### Exercise details
Using the data that follows, state the number of lines holding the word "stylesheet", and give no other output.

-------- Exercise materials --------

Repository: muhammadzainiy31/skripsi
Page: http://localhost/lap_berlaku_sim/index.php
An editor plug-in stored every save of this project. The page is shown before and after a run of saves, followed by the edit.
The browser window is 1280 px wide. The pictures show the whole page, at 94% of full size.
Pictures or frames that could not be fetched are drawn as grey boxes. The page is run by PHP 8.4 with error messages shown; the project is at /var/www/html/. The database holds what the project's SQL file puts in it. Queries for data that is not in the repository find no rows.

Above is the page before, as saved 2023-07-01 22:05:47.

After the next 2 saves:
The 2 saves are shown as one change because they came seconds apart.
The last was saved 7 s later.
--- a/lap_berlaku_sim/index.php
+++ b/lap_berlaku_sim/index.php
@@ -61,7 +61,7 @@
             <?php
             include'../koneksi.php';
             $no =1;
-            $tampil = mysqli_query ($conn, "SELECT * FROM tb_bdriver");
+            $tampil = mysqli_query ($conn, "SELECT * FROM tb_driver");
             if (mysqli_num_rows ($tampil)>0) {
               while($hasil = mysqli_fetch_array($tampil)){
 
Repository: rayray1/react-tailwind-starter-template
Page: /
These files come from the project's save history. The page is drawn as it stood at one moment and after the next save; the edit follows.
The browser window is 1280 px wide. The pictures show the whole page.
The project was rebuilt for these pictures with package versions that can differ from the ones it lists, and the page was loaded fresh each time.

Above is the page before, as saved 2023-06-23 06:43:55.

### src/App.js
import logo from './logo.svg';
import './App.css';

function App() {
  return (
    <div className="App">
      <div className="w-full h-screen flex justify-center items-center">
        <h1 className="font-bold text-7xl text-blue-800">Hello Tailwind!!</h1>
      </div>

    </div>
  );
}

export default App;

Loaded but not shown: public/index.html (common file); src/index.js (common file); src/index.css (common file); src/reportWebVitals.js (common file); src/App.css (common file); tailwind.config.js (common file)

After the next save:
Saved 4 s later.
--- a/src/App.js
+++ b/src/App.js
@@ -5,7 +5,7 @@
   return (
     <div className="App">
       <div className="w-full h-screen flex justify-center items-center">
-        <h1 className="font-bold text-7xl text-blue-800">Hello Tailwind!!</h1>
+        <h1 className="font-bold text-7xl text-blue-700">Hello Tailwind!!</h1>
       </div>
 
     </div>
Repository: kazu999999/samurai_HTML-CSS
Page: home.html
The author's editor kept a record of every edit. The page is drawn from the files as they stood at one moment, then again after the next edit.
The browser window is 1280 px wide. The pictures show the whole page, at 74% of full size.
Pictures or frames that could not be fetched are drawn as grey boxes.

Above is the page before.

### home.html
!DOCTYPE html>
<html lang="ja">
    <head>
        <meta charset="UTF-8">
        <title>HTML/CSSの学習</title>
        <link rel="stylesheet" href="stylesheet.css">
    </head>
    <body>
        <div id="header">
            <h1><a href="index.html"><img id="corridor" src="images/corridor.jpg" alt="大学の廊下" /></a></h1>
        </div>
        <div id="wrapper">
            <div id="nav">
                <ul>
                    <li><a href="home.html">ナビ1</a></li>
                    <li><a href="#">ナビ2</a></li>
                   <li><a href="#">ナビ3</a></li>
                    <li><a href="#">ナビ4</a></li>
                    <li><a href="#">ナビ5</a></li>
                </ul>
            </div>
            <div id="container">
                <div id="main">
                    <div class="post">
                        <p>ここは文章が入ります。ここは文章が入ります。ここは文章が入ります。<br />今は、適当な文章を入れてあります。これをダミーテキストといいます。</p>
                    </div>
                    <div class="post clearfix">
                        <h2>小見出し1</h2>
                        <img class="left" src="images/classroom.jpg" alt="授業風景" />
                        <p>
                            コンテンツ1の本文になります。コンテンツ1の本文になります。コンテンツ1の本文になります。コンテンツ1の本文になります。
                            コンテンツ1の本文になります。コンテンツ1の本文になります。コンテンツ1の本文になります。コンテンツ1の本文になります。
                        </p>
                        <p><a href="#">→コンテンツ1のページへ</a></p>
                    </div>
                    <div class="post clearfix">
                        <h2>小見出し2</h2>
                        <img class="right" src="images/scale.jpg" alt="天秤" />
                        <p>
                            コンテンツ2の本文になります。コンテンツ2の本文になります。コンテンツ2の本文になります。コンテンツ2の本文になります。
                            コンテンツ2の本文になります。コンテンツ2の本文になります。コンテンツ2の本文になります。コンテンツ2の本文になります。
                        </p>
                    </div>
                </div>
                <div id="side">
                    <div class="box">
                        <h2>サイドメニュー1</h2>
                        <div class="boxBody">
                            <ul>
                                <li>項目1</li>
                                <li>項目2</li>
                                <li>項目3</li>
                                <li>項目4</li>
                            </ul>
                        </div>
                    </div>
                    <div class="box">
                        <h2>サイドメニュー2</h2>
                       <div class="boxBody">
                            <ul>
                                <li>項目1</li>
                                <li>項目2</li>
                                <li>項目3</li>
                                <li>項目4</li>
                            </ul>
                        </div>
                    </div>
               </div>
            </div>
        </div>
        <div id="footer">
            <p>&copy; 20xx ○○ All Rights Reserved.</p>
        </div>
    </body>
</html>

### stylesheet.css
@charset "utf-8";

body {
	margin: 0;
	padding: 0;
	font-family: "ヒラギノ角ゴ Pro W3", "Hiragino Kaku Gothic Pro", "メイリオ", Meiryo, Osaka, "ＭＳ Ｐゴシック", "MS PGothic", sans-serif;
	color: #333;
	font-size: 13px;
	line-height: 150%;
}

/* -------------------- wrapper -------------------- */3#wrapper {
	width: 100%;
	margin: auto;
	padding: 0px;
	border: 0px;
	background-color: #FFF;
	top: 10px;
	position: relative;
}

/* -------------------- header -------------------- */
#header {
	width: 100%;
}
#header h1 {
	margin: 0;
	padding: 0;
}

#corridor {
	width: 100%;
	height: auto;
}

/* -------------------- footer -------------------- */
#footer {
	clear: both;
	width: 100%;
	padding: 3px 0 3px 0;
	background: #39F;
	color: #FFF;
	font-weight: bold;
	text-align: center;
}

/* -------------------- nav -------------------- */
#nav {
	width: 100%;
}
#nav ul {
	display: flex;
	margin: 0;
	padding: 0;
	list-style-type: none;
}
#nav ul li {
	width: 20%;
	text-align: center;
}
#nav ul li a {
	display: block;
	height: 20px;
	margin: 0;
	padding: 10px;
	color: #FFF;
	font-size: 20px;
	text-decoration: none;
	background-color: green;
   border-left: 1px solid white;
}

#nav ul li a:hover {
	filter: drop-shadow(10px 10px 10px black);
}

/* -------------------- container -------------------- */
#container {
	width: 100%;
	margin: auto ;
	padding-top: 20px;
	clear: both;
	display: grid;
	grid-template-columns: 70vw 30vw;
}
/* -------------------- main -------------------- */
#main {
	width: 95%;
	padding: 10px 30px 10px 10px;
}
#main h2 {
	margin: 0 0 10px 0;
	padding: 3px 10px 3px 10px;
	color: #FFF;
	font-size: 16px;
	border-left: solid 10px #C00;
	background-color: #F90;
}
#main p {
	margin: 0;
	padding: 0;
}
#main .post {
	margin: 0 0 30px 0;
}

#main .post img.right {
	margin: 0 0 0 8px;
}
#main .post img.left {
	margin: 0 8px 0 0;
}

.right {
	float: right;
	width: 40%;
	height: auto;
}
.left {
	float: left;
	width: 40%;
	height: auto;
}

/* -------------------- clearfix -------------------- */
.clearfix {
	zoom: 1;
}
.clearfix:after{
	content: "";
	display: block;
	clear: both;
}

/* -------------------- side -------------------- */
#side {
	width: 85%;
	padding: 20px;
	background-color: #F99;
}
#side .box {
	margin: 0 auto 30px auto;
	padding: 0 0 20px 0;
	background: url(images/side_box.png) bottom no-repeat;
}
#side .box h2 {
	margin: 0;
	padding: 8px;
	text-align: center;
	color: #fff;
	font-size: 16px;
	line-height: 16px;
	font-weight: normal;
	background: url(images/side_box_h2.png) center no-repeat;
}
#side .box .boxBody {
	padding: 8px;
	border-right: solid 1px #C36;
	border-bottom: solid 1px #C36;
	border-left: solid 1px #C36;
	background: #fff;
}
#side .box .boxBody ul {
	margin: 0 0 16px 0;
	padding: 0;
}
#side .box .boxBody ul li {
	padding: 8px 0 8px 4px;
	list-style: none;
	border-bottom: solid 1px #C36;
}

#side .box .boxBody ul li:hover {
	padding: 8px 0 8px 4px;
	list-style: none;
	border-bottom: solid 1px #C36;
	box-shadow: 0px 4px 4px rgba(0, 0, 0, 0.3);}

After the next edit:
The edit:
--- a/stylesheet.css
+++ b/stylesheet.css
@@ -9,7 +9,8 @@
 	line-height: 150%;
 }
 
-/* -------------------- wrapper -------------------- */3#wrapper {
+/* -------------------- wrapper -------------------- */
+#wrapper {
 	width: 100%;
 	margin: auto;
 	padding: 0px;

--------

### Answer space
4